- [Exercise]:
Copy the entries below word for word, but omit any pictures they contain.

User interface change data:
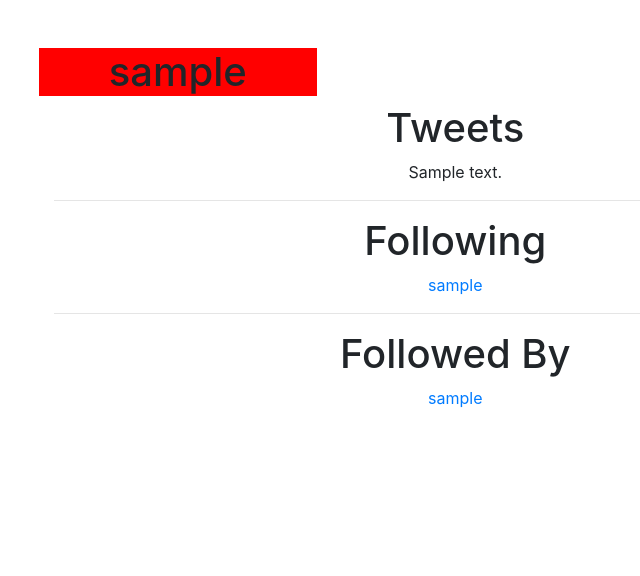
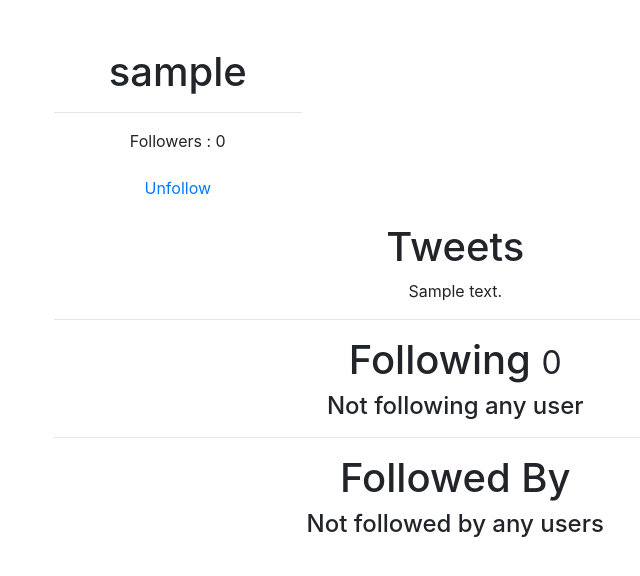
Before and after one commit to Nurs66/my_twitter, a Django app: template tweeter/accounts/templates/accounts/user_detail.html in a window 1280 px wide. Shown: the part 70-646 px from the top of the page, without its empty margins (46-686 px from the left). Run offline with Django 3.2, Linux system fonts and the light colour scheme; the template is opened without the code that fills it: values that come from a table or form of the project are taken from there, others are empty; tables that the repository leaves empty hold one stand-in row (values such as "Sample post"); some libraries are stand-ins or nearby versions.

Commit message:
added followiing

```diff
--- a/tweeter/accounts/models.py
+++ b/tweeter/accounts/models.py
@@ -1,12 +1,56 @@
 from django.db import models
 from django.conf import settings
+from django.urls import reverse_lazy
 
 # Create your models here.
 
 
+class UserProfileManager(models.Manager):
+    user_for_related_fields = True
+
+    def all(self):
+        qs = self.get_queryset().all()
+        try:
+            if self.instance:
+                qs = qs.exclude(user=self.instance)
+        except:
+            pass
+        return qs
+
+    def toggle_follow(self, user, to_toggle_user):
+        user_profile, created = UserProfile.objects.get_or_create(user=user)
+        if to_toggle_user in user_profile.following.all():
+            user_profile.following.remove(to_toggle_user)
+            added = False
+        else:
+            user_profile.following.add(to_toggle_user)
+            added = True
+        return added
+
+    def is_following(self, user, followed_by_user):
+        user_profile, created = UserProfile.objects.get_or_create(user=user)
+        if created:
+            return False
+        if followed_by_user in user_profile.following.all():
+            return True
+        return False
+
+
 class UserProfile(models.Model):
-    user = models.OneToOneField(settings.AUTH_USER_MODEL, related_name='profile',  on_delete=models.CASCADE)
+    user = models.OneToOneField(settings.AUTH_USER_MODEL, related_name='profile', on_delete=models.CASCADE)
     following = models.ManyToManyField(settings.AUTH_USER_MODEL, blank=True, related_name='followed_by')
+
+    objects = UserProfileManager()
 
     def __str__(self):
         return str(self.following.all().count())
+
+    def get_following(self):
+        users = self.following.all()
+        return users.exclude(username=self.user.username)
+
+    def get_follow_url(self):
+        return reverse_lazy('profile:follow', kwargs={"username": self.user.username})
+
+    def get_absolute_url(self):
+        return reverse_lazy('profile:detail', kwargs={"username": self.user.username})
--- a/tweeter/accounts/templates/accounts/user_detail.html
+++ b/tweeter/accounts/templates/accounts/user_detail.html
@@ -1,8 +1,13 @@
 {% extends "base.html" %}
 {% block content %}
 <div class="text-center">
-    <div class="col-sm-3 col-xs-12" style="background-color: red">
+    <div class="col-sm-3 col-xs-12">
         <h1>{{ object.username }} </h1>
+        <hr/>
+        <p>Followers : {{ object.followed_by.all.count }}</p>
+        <p><a class="btn btn-link" href="{{ object.profile.get_follow_url }}">
+          {% if following %}Unfollow{% else %}Follow{% endif %}
+        </a></p>
     </div>
     <div class="col-sm-9 col-xs-12">
         <h1>Tweets</h1>
@@ -12,8 +17,8 @@
 
 
         <hr/>
-        <h1>Following</h1>
-        {% for user in object.profile.following.all  %}
+        <h1>Following <small>{{ object.profile.get_following.count }}</small></h1>
+        {% for user in object.profile.get_following  %}
         <a href="/{{ user.username }}"> {{ user.username }}</a> <br/>
         {% empty %}
         <h4>Not following any user</h4>
--- a/tweeter/accounts/urls.py
+++ b/tweeter/accounts/urls.py
@@ -1,9 +1,11 @@
 from .views import (
     UserDetailView,
+    UserFollowView,
 )
 from django.urls import path
 from django.views.generic.base import RedirectView
 
 urlpatterns = [
     path('<username>/', UserDetailView.as_view(), name='detail'),
+    path('<username>/follow', UserFollowView.as_view(), name='follow'),
 ]
```
Also changed, not shown: tweeter/accounts/views.py (+17 -2 lines).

- [Task solution]:
Before and after one commit to Nurs66/my_twitter, a Django app: template tweeter/accounts/templates/accounts/user_detail.html in a window 1280 px wide. Shown: the part 70-646 px from the top of the page, without its empty margins (46-686 px from the left). Run offline with Django 3.2, Linux system fonts and the light colour scheme; the template is opened without the code that fills it: values that come from a table or form of the project are taken from there, others are empty; tables that the repository leaves empty hold one stand-in row (values such as "Sample post"); some libraries are stand-ins or nearby versions.

Commit message:
added followiing

```diff
--- a/tweeter/accounts/models.py
+++ b/tweeter/accounts/models.py
@@ -1,12 +1,56 @@
 from django.db import models
 from django.conf import settings
+from django.urls import reverse_lazy
 
 # Create your models here.
 
 
+class UserProfileManager(models.Manager):
+    user_for_related_fields = True
+
+    def all(self):
+        qs = self.get_queryset().all()
+        try:
+            if self.instance:
+                qs = qs.exclude(user=self.instance)
+        except:
+            pass
+        return qs
+
+    def toggle_follow(self, user, to_toggle_user):
+        user_profile, created = UserProfile.objects.get_or_create(user=user)
+        if to_toggle_user in user_profile.following.all():
+            user_profile.following.remove(to_toggle_user)
+            added = False
+        else:
+            user_profile.following.add(to_toggle_user)
+            added = True
+        return added
+
+    def is_following(self, user, followed_by_user):
+        user_profile, created = UserProfile.objects.get_or_create(user=user)
+        if created:
+            return False
+        if followed_by_user in user_profile.following.all():
+            return True
+        return False
+
+
 class UserProfile(models.Model):
-    user = models.OneToOneField(settings.AUTH_USER_MODEL, related_name='profile',  on_delete=models.CASCADE)
+    user = models.OneToOneField(settings.AUTH_USER_MODEL, related_name='profile', on_delete=models.CASCADE)
     following = models.ManyToManyField(settings.AUTH_USER_MODEL, blank=True, related_name='followed_by')
+
+    objects = UserProfileManager()
 
     def __str__(self):
         return str(self.following.all().count())
+
+    def get_following(self):
+        users = self.following.all()
+        return users.exclude(username=self.user.username)
+
+    def get_follow_url(self):
+        return reverse_lazy('profile:follow', kwargs={"username": self.user.username})
+
+    def get_absolute_url(self):
+        return reverse_lazy('profile:detail', kwargs={"username": self.user.username})
--- a/tweeter/accounts/templates/accounts/user_detail.html
+++ b/tweeter/accounts/templates/accounts/user_detail.html
@@ -1,8 +1,13 @@
 {% extends "base.html" %}
 {% block content %}
 <div class="text-center">
-    <div class="col-sm-3 col-xs-12" style="background-color: red">
+    <div class="col-sm-3 col-xs-12">
         <h1>{{ object.username }} </h1>
+        <hr/>
+        <p>Followers : {{ object.followed_by.all.count }}</p>
+        <p><a class="btn btn-link" href="{{ object.profile.get_follow_url }}">
+          {% if following %}Unfollow{% else %}Follow{% endif %}
+        </a></p>
     </div>
     <div class="col-sm-9 col-xs-12">
         <h1>Tweets</h1>
@@ -12,8 +17,8 @@
 
 
         <hr/>
-        <h1>Following</h1>
-        {% for user in object.profile.following.all  %}
+        <h1>Following <small>{{ object.profile.get_following.count }}</small></h1>
+        {% for user in object.profile.get_following  %}
         <a href="/{{ user.username }}"> {{ user.username }}</a> <br/>
         {% empty %}
         <h4>Not following any user</h4>
--- a/tweeter/accounts/urls.py
+++ b/tweeter/accounts/urls.py
@@ -1,9 +1,11 @@
 from .views import (
     UserDetailView,
+    UserFollowView,
 )
 from django.urls import path
 from django.views.generic.base import RedirectView
 
 urlpatterns = [
     path('<username>/', UserDetailView.as_view(), name='detail'),
+    path('<username>/follow', UserFollowView.as_view(), name='follow'),
 ]
```
Also changed, not shown: tweeter/accounts/views.py (+17 -2 lines).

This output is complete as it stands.